Imagine 1000 people in the coffee shop. 20% of them, 200, are "students coming for Dan's office hours" and the other 80%, 800, are not.

Of the 200 'students coming for Dan's office hours", 20%, 0.2(200)= 40 students, got hot chocolate, 50%, 0.5(200)= 100 students, got nothing, and I presume that the remaining 60 students got coffee.

Of the 800 people what are NOT "students coming from Dan's office hours", 65%, 0.65(800)= 520 people, got coffee, 10%, 0.10(800)= 80 people, got hot chocolate, and 25%, 0.25(800)= 200 people, got nothing. (That adds to 800 people so our assumption that "coffee", "hot chocolate", or "nothing" are the only options is valid.)

"What are the chances that someone in the shop during those two hours was a student who came in for office hours given that they got hot chocolate?"

From above, a total of 40+ 80= 120 people got hot chocolate. 40 of those were "a student who came in for officice hours" so the probability that "someone in the shop during those two hours was a student who came in for office hours given that they got hot chocolate" is 40/120= 1/3.
 

f666

New member
Apr 24, 2019
2
Hi,

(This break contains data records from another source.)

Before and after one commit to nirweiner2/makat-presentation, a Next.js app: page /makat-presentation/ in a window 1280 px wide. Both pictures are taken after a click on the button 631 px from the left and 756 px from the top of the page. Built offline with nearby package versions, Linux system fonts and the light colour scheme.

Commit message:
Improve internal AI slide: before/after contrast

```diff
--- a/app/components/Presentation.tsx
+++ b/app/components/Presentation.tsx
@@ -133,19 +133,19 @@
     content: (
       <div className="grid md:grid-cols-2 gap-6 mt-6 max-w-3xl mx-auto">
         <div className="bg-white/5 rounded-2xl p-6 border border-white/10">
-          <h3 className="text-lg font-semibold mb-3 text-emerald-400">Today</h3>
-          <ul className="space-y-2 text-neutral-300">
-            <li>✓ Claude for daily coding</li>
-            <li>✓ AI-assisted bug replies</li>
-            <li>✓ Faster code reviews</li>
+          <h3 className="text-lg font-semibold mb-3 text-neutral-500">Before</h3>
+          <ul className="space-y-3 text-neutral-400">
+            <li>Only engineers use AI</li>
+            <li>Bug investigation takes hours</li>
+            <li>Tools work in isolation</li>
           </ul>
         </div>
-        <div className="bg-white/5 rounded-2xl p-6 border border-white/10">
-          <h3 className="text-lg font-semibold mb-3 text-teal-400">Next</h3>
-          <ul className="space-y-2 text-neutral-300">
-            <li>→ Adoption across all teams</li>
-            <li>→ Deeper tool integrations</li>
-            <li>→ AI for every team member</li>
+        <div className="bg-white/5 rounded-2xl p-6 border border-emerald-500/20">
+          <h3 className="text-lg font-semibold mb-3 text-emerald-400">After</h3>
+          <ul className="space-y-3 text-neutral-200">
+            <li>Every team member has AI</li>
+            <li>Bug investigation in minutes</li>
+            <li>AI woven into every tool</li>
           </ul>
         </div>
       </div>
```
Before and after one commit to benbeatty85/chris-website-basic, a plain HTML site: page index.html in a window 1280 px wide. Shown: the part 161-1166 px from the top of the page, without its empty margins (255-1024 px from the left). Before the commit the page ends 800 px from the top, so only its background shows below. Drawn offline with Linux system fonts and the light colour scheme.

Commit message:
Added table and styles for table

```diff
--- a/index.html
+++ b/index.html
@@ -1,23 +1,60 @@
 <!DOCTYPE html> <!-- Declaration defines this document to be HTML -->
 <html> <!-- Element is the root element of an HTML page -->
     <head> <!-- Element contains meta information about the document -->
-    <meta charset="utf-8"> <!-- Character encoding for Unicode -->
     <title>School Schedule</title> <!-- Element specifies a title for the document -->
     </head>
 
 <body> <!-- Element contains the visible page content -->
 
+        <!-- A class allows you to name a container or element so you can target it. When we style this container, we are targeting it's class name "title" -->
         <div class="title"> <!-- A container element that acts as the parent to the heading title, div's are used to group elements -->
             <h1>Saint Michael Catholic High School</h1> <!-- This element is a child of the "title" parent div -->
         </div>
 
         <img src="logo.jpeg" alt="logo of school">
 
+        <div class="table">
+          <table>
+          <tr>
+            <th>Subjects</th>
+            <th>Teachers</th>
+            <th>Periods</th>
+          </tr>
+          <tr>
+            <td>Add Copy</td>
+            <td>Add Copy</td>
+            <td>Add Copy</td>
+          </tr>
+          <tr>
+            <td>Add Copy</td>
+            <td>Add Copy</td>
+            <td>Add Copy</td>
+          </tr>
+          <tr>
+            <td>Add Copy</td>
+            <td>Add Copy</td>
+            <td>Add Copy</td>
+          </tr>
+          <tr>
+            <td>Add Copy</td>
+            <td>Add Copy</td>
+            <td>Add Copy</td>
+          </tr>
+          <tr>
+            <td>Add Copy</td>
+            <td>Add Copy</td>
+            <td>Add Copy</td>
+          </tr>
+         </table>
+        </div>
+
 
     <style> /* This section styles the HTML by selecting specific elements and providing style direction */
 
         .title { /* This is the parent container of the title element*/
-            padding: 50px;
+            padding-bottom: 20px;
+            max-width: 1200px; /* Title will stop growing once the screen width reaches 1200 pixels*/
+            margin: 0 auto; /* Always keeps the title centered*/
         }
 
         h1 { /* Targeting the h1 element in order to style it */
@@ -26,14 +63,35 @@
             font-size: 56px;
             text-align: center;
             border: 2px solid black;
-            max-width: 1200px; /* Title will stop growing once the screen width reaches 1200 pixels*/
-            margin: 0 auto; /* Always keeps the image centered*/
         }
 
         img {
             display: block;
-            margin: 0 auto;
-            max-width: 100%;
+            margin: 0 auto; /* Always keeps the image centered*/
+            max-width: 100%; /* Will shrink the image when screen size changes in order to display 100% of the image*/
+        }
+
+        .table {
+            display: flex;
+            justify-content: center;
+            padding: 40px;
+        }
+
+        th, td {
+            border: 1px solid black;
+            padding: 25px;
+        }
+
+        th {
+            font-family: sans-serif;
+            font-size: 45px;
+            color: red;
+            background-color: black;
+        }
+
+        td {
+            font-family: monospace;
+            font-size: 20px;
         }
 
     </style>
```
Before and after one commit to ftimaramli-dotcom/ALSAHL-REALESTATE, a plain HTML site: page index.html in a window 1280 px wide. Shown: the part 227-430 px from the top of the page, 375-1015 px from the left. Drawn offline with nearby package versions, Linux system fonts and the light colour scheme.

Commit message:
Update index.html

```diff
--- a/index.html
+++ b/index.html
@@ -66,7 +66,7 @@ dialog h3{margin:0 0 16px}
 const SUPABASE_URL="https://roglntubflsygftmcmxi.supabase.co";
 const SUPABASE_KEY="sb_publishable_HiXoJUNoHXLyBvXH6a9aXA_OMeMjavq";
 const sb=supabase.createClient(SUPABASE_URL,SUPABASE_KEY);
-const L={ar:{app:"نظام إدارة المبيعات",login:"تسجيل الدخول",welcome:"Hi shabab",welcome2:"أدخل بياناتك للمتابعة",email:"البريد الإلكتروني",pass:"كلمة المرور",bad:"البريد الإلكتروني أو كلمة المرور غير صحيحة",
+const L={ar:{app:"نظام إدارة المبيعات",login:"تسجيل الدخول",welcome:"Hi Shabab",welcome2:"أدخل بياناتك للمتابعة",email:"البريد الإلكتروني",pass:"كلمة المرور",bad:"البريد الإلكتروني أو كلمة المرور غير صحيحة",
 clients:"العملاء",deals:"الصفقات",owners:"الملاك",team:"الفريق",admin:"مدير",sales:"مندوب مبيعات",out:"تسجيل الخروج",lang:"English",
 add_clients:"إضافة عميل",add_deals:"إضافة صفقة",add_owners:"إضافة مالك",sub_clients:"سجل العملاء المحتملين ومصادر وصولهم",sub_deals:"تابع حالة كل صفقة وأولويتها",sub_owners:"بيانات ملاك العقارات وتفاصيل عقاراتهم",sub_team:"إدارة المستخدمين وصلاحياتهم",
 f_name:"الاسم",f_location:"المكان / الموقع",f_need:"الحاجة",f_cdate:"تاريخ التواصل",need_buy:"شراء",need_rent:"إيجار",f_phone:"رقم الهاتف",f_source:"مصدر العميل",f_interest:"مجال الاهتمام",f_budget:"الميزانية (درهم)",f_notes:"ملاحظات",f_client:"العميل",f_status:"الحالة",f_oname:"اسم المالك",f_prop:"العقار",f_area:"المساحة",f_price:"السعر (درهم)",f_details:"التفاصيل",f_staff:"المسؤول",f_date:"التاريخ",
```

Yeah the wording is confusing unfortunately, I didn't make up this problem. Yes, the larger group is assumed to be non-students (general public). This problem involves Bayes Theorem but I am having trouble with plugging in the numbers